Clearly, if the founder-shareholders were not minded to sell their stakes then a full takeover by Accenture or some other acquirer is perhaps unlikely at the moment, but consider the saga of WPP and Chime Communications.
Sir Martin Sorrell’s WPP for many years held a large minority stake (17%) in Chime, whose businesses included ad agency VCCP, sports management agencies and comparethemarket.com. This not only gave WPP clout in the boardroom, but also enabled the network to work with potential investors, such as New York-based private equity house Providence Equity Partners to launch a takeover, which it eventually did (Chime was sold to WPP/PEP in 2015 for about £374m; in July this year, WPP sold its 20% stake to Providence, which is now the sole owner, for £26m).
Other moves are possible as well. A significant external shareholder could use boardroom influence to launch a merger. This is what Sorrell did to fulfil his ambitions in Australia.

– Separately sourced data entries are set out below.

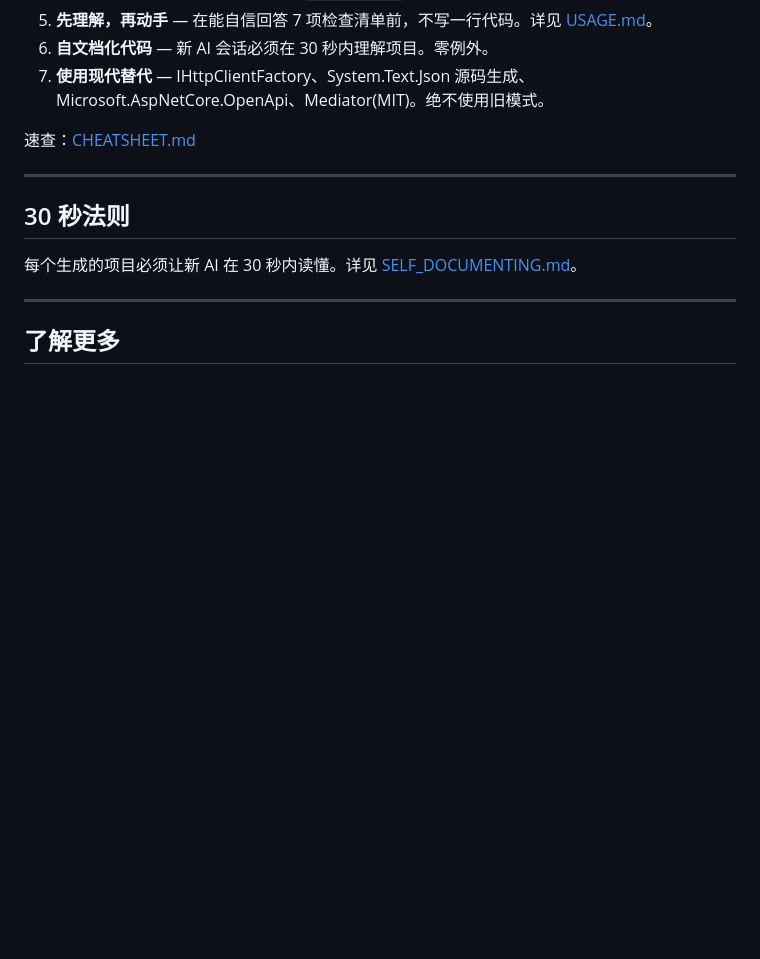
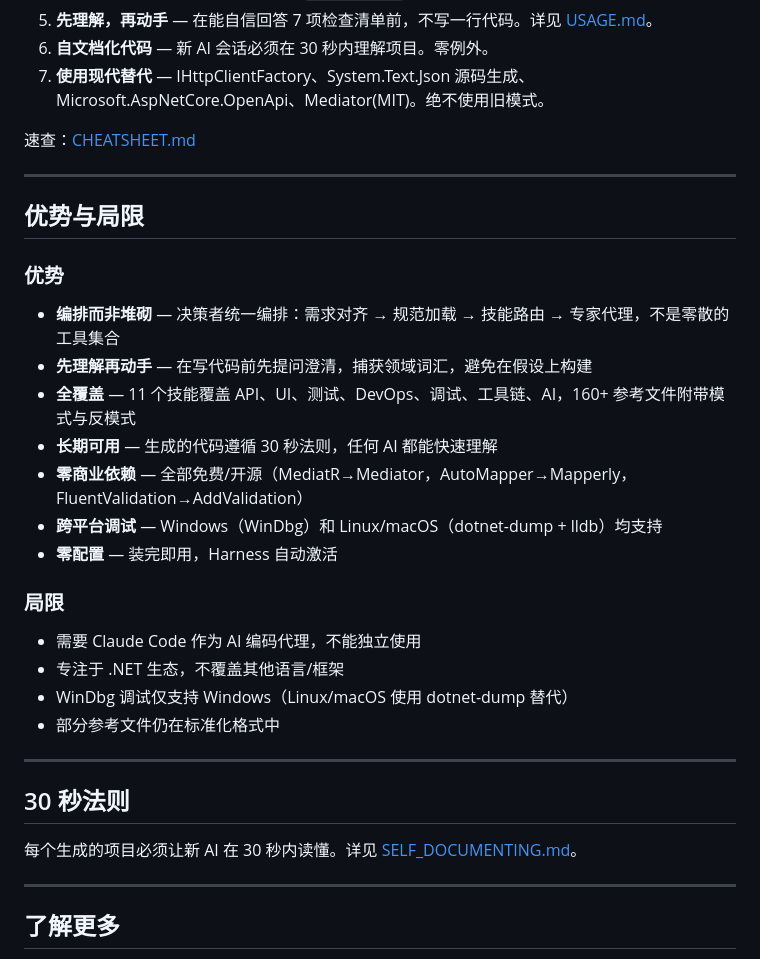
Before and after one commit to YataoFeng/dotnet-artisan, a Markdown page: README.md, the part around the change. Rendered like a GitHub page; blank space fills up the shorter version.

```diff
--- a/README.md
+++ b/README.md
@@ -218,6 +218,27 @@ AI：让我检查一下查询代码。可能是经典的 N+1 问题——循环
 
 ---
 
+## 优势与局限
+
+### 优势
+
+- **编排而非堆砌** — 决策者统一编排：需求对齐 → 规范加载 → 技能路由 → 专家代理，不是零散的工具集合
+- **先理解再动手** — 在写代码前先提问澄清，捕获领域词汇，避免在假设上构建
+- **全覆盖** — 11 个技能覆盖 API、UI、测试、DevOps、调试、工具链、AI，160+ 参考文件附带模式与反模式
+- **长期可用** — 生成的代码遵循 30 秒法则，任何 AI 都能快速理解
+- **零商业依赖** — 全部免费/开源（MediatR→Mediator，AutoMapper→Mapperly，FluentValidation→AddValidation）
+- **跨平台调试** — Windows（WinDbg）和 Linux/macOS（dotnet-dump + lldb）均支持
+- **零配置** — 装完即用，Harness 自动激活
+
+### 局限
+
+- 需要 Claude Code 作为 AI 编码代理，不能独立使用
+- 专注于 .NET 生态，不覆盖其他语言/框架
+- WinDbg 调试仅支持 Windows（Linux/macOS 使用 dotnet-dump 替代）
+- 部分参考文件仍在标准化格式中
+
+---
+
 ## 30 秒法则
 
 每个生成的项目必须让新 AI 在 30 秒内读懂。详见 [SELF_DOCUMENTING.md](SELF_DOCUMENTING.md)。
```
Also changed, not shown: README.en.md (+21 -0 lines).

Back in the early 2000s WPP acquired a 6.9% in STW, Australasia’s biggest ad network. By 2007, this had risen to 10%. And five years later, Sorrell’s firm bought a third of DTDigital, an STW shop that had close links with WPP’s Ogilvy [& Mather]. By 2015, WPP owned 23.6% of STW and the board proposed a merger, thus creating an AUS $850m marcomms colossus, henceforth to be known as WPP AUNZ. This was not supported by all of the STW top team shareholders and there was some fallout in the process. In the end, the new entity was not the success either party had hoped, posting a $253m loss earlier this month, and there is much speculation that the group will either be broken up or extensively rationalised.
In sum, having a significant minority shareholder in a publicly listed company can ultimately drive – or block – takeovers so it’s something to watch out for.
But I’m not sure this will happen either in the case of M&C. The big holding groups don’t seem to be on the acquisition trail right now (WPP is divesting itself of businesses) and there’s no sign that the principals want to get out.
And accounting scandals and tanking shares aren’t always terminal. Readers with long memories will remember what a basket case IPG was back in 2002. It had revealed a series of colossal accounting disasters that resulted in an SEC investigation and ratings agency downgrading IPG shares to “junk” status. $145m in revenue and $25m in net income were “improperly” accounted for. Shareholders bought class action lawsuits worth $115m.
When Michael Roth took over as boss a short while later, shares were trading at about $10, later sinking to under $4, making the group something of a bargain; everyone thought the holding group was going to be taken over – perhaps by Publicis or WPP. Roth freely admits that he “took plenty of meetings with people who were interested in acquiring us”.
At the time of writing, IPG shares were $20.98, and the group is said to now be outperforming its rival groups, despite being smaller than Publicis, Omnicom or WPP. The worst accounting scandal in ad land history was eventually dealt with, and IPG soldiered on.
Any problems M&C has are a drop in the ocean by comparison, and they have been dealt with quickly, professionally, efficiently and openly. Unless November’s report reveals a hitherto unknown scandal, I can’t see M&C changing that much in the short to medium term and in future, this matter is likely to be looked back on as a bump in the road.
Tony Walford is a partner at M&A advisory Green Square